GOAL OF THE EXERCISE
Given the records below, pull every line with the word "PlayerScoreRow" into the answer.

[Records drawn from a dataset]
═══
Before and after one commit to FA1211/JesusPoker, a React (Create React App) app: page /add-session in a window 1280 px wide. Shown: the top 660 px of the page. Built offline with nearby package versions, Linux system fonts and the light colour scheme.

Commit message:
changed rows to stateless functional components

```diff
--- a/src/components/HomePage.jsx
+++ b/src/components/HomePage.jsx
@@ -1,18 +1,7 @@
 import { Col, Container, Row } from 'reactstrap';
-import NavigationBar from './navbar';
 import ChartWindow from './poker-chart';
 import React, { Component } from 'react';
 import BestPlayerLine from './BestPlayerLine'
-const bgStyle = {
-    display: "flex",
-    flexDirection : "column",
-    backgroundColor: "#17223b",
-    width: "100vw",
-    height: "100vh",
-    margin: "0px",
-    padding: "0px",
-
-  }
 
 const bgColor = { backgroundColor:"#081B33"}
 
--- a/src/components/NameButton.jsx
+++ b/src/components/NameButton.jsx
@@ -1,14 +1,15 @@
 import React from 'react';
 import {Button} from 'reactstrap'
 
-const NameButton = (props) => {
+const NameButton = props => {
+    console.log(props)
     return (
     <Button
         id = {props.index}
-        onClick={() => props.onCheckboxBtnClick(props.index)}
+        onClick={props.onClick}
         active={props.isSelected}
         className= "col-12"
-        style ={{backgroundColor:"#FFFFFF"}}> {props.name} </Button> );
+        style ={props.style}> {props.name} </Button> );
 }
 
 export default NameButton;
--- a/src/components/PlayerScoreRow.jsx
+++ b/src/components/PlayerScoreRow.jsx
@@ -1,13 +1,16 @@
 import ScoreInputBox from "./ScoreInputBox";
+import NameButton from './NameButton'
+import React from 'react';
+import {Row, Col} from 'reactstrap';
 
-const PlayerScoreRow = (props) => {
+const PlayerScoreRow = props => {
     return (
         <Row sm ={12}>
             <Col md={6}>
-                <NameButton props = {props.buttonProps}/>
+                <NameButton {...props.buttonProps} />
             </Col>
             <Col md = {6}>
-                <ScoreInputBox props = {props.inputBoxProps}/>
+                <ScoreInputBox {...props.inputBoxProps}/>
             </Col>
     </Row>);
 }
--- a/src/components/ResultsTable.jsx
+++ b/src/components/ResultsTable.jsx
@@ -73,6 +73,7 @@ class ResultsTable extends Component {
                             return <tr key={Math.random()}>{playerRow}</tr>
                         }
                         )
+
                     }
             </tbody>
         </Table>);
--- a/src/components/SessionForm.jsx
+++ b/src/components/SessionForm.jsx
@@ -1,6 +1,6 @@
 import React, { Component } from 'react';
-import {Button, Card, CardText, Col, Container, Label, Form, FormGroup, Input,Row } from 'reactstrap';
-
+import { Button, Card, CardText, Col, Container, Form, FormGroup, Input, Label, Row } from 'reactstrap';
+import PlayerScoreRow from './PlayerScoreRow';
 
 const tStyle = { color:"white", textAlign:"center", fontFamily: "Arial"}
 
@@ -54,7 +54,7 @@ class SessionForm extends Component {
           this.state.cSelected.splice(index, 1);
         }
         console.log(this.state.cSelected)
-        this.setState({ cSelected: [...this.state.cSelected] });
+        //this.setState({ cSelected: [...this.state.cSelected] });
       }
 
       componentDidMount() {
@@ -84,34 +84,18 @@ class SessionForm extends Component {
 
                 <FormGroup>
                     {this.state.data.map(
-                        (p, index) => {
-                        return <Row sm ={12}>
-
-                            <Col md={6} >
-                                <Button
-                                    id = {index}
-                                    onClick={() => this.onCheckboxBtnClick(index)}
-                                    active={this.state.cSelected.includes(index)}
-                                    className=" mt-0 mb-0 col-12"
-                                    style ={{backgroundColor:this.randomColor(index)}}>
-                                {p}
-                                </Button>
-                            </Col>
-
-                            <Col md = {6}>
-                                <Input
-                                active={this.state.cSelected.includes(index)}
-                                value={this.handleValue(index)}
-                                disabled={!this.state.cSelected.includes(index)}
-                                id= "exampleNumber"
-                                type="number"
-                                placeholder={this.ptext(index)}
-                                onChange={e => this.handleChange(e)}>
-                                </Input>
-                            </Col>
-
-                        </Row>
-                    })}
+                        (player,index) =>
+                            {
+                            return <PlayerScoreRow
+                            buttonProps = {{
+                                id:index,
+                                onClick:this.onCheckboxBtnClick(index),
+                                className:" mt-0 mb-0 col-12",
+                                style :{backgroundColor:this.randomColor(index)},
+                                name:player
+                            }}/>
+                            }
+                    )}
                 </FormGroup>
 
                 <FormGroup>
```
═══
RESULT FOR THIS EXERCISE
--- a/src/components/PlayerScoreRow.jsx
+++ b/src/components/PlayerScoreRow.jsx
-const PlayerScoreRow = (props) => {
+const PlayerScoreRow = props => {
+import PlayerScoreRow from './PlayerScoreRow';
+                            return <PlayerScoreRow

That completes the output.